This is the first time that shortlisted entries from Germany have featured so prominently. Research in TU Berlin led to the creation of two companies shortlisted for the Green Award. DexLeChem GmbH, founded by chemist Sonja Jost, offers the chemical and pharmaceutical industries the opportunity to re-use chiral catalysts, while Matan Beery invented the technology behind akvolution GmbH, whose ceramic-based desalination product has the ability to pretreat waters prone to algal blooms.
The same university produced a finalist for the Life Sciences Award, Uwe Marx, whose company TissUse GmbH provides Human-on-a-Chip solutions for the analysis of drug candidates, cosmetics, chemicals and consumer products.
The fourth finalist from Germany is in the ICT category. Patrick Henkel from the Technische Universität München, developed the patented methods and algorithms underpinning Advanced Navigation Solutions GmbH’s low-cost, centimetre-accurate positioning systems.
From the UK, Oxford University was the seed bed for Michalis Papadakis’s Brainomix Ltd, shortlisted for the ICT Award, whose medical imaging software automates the interpretation of brain scans of stroke patients. Another UK start-up, shortlisted for the same award, is pureLiFi Ltd, a spin-out from the Edinburgh University, where Harald Haas have developed technology to allow LED lighting to also send data wirelessly, using light frequencies.
Danish company RHINIX ApS, a spin-out of Aarhus University, won a place on the Life Sciences Award shortlist for founder Peter Kenney’s unobtrusive nasal filters for hay fever sufferers. Also shortlisted for the Life Sciences Award is Switzerland’s InSphero AG, a spin-out from ETH Zurich and the University of Zurich, where founder Jan Lichtenberg’s robotically-produced microtissues enable in vitro testing of drugs for efficacy and toxicity.
One Irish company has made the shortlist. Technology pioneer Eoin Casey from University College Dublin, whose breakthroughs in membrane-aerated biofilm reactors led to the formation of spin-out Oxymem Ltd, is a finalist for the Green Award.
The shortlist of nine finalists was agreed by a selection committee with members from industry, academia and venture capital, meeting in Denmark on 23 June. The panel was chaired by Science|Business.The full list of finalists by category is:
Life Sciences Award
The Science|Business Innovation Board is a non-profit scientific association formed to improve the climate for innovation. Its members are some of Europe’s leading innovators, in industry, academia and policy. They meet regularly with key EU and national officials to discuss important aspects of innovation policy. They commission policy research from leading academics. They support Europe’s best university spin-outs with annual prizes. And they speak and write regularly on the results of their work – all with the intent to broaden and deepen the policy debate in Europe over innovation. The Board is a source of new ideas, backed by deep personal experience, to sharpen Europe’s innovation agenda.
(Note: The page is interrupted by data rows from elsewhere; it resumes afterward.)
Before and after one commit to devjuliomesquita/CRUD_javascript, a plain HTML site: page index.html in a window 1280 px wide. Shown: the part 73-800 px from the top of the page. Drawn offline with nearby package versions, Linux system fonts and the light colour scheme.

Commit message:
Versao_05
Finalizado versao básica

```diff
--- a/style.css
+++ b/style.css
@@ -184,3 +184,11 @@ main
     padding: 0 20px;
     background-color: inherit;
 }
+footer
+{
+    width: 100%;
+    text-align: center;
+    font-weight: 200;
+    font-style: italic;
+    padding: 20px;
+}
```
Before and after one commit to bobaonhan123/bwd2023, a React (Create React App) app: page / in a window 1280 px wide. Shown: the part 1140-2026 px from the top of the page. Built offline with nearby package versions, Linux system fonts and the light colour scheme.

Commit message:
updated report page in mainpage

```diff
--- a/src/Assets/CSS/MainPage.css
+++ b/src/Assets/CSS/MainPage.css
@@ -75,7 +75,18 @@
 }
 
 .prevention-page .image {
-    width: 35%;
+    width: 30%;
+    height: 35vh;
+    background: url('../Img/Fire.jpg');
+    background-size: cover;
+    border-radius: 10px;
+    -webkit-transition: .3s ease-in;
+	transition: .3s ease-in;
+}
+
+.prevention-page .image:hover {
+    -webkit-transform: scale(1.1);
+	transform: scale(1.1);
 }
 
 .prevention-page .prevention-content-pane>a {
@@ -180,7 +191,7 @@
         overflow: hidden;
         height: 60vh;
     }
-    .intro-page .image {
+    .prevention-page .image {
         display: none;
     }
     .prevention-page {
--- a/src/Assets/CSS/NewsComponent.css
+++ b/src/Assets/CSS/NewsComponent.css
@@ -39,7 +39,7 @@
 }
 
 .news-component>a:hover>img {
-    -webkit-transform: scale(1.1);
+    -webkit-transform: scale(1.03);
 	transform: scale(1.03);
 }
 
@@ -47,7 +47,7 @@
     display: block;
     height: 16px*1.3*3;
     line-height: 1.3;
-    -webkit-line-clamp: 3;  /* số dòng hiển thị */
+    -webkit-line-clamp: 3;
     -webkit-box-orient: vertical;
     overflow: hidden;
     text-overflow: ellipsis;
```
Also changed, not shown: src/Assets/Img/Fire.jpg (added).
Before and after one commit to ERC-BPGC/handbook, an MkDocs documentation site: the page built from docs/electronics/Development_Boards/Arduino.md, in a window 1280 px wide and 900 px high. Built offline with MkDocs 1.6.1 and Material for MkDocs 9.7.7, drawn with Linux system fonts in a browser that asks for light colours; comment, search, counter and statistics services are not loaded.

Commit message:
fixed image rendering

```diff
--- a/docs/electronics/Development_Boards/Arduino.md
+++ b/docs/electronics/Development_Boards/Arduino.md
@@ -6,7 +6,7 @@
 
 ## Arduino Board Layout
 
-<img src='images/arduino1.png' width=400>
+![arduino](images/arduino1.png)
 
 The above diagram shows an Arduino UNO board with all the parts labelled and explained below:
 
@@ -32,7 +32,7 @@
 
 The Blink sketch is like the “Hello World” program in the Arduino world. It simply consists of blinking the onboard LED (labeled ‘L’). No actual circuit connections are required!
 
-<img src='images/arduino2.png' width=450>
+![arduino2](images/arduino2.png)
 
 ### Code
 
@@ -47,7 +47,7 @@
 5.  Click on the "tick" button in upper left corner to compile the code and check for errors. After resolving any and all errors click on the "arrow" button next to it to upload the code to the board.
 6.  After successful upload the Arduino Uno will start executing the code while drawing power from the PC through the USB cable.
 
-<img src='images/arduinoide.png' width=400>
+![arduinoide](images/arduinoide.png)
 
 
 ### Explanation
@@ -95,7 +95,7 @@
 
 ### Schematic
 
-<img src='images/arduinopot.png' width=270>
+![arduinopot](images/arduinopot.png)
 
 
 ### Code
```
The Board, which began meeting in 2007, was founded by international business school INSEAD, ESADE Business School, and Science Business Publishing Ltd., with the support of Microsoft Corp. and BP PLC. Its membership has broadened to include Imperial College London, SKF, Aalto University, Sanofi and some key individual innovators.For more information about the ACES awards, and a full list of selection committee members, visit www.sciencebusiness.net/aces